Start your innovation strategy with a purpose
First and foremost, your innovation strategy needs to come from a place of purpose and meaning – particularly if you want this to capture the imagination of your workforce and engage the wider business. Obviously, there needs to be fundamental business and industry needs for your organization to begin this journey, but that cannot be the story you tell to your employees. You need to sell on the fact that the strategy is by the people, for the people.
This has famously been phrased as ‘finding your why’.
Finding the purpose of your strategy can be tricky, especially as the majority will be about creating new business and revenue streams. This isn’t going to inspire anyone and your strategy won’t thrive. This is why I would suggest not starting from scratch…
Find a purpose or cause that already exists in your business and already resonates with your people and build off this.

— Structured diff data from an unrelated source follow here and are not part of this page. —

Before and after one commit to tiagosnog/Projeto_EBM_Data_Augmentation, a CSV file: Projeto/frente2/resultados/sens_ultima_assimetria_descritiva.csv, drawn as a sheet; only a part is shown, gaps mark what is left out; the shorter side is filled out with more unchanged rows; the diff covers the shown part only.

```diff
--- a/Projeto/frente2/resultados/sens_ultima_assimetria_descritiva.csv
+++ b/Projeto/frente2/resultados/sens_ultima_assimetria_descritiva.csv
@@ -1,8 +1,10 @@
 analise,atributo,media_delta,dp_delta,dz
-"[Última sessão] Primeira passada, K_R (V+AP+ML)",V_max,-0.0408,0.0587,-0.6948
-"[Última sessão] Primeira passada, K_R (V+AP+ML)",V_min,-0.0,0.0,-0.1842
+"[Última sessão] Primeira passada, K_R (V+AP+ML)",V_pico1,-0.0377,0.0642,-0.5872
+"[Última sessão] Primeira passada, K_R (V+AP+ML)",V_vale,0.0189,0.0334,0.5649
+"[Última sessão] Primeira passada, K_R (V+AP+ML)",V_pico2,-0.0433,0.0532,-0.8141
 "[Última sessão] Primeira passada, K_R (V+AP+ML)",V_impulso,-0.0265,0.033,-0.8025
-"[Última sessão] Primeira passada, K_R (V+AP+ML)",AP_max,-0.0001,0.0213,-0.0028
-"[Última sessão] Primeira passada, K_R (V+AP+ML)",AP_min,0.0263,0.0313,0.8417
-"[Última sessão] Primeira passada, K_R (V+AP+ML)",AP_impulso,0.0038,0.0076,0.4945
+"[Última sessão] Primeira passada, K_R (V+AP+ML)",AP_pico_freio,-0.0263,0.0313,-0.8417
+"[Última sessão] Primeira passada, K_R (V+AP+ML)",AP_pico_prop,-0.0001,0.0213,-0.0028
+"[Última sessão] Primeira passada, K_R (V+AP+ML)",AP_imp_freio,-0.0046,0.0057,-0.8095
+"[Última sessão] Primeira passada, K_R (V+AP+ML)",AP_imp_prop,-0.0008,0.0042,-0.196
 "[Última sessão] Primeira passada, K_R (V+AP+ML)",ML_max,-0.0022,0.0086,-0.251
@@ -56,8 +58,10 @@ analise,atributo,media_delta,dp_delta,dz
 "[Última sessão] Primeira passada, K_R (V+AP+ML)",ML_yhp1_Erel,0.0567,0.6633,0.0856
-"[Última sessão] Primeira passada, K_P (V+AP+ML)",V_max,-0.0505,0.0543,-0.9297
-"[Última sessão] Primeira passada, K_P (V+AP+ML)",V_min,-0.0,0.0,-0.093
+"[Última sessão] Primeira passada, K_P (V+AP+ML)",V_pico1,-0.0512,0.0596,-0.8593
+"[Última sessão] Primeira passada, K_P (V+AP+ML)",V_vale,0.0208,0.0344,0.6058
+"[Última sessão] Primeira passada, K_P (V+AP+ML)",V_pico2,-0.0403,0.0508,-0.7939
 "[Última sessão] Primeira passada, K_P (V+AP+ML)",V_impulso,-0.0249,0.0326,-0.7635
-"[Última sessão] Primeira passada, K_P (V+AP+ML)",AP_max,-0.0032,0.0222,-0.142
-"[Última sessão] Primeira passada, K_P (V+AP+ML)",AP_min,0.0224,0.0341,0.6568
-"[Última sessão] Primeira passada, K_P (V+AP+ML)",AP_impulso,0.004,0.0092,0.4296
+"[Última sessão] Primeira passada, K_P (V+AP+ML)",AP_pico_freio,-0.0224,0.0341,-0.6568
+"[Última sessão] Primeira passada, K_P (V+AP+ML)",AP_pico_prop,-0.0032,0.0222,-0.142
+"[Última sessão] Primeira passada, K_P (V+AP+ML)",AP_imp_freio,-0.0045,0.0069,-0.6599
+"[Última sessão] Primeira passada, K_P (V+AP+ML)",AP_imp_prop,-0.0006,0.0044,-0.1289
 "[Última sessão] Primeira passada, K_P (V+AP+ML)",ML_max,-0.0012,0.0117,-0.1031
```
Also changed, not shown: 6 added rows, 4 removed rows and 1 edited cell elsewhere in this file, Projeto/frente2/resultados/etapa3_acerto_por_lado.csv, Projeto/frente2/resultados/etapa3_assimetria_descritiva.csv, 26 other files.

There are two key areas of focus:
Area 1: Employee Engagement Surveys
Building the strategy off the back of an employee engagement survey is the ideal opportunity. Many organizations use an employee engagement survey to gauge the noise within the business. How happy are people? What do people want to change? What do people love?
At the outset of this strategy look into the details of any employee surveys and grab those themes and nuggets of gold that will tell you what is important to them. As well as this showing you ‘get’ your people, it saves you a lot of groundwork and gets you off to the perfect start with pulling your strategy together.
Area 2: Company Values
Another method is building your innovation strategy off your existing company values. Most organizations will have a set of values that they strive to operate by. Many will have a value that shows the company aspires to be more and wants to do things differently. Although paid lip service a lot of the time, your people will know and understand these values – they will be a recognizable brand. Use these values and align your strategy to them.
I’ve done this in the past with great success. I’ve stolen the meaning and branding of a corporate value and it’s given the strategy life and familiarity. It’s a way of saying that your strategy is born out of growing the company culture.
These are a couple of examples to get you started, but the recommendation is simple. Don’t start from scratch if you can help it. Use existing knowledge to provide you with a leg up that will give your strategy much-needed familiarity and purpose.
Always come back to engagement
Once the framework is set and your purpose is known, then get out there and test your theories. Talk to your people. Find out what innovation means to them and what they want your organization to look like. By showing this vulnerability and telling people you ‘don’t have all the answers’, it will immediately get the buy-in of those involved.
The questions you ask people need to be simple. I’ve had success by asking ‘what is the best thing you’ve done’, ‘what’s the best thing you’ve seen’ and ‘if I had a magic wand, what could I do to improve your day job’. These simple questions show you are listening and you need to include this feedback in your innovation strategy.
After taking this on board you need to show that you are listening. What is it your people want? From your executive sponsors down to the junior-level employees, what do they want? I have found the response to this question to be incredibly complex and incredibly simple. It can range from simply providing a place to innovate, such as an ideation process, all the way to seeing monetary investment in ideas and an increased level of R&D Tax rebates.
Listen, Engage, Repeat – Innovation Strategy
Simply put, your innovation strategy needs to start with listening to your organization and finish with a response. A saying I love is that ‘people are meaning monsters’, they want a purpose, they want to belong, they want to know they have a voice that will be listened to. Innovation is all about harnessing the power of people and ideas so you need the people to power this. Show vulnerability, ask for help, empower your people to give their views and respond to these views. This is where your strategy should be grounded. But remember, you don’t have to start from scratch here… you may just have to listen to something that has already been said.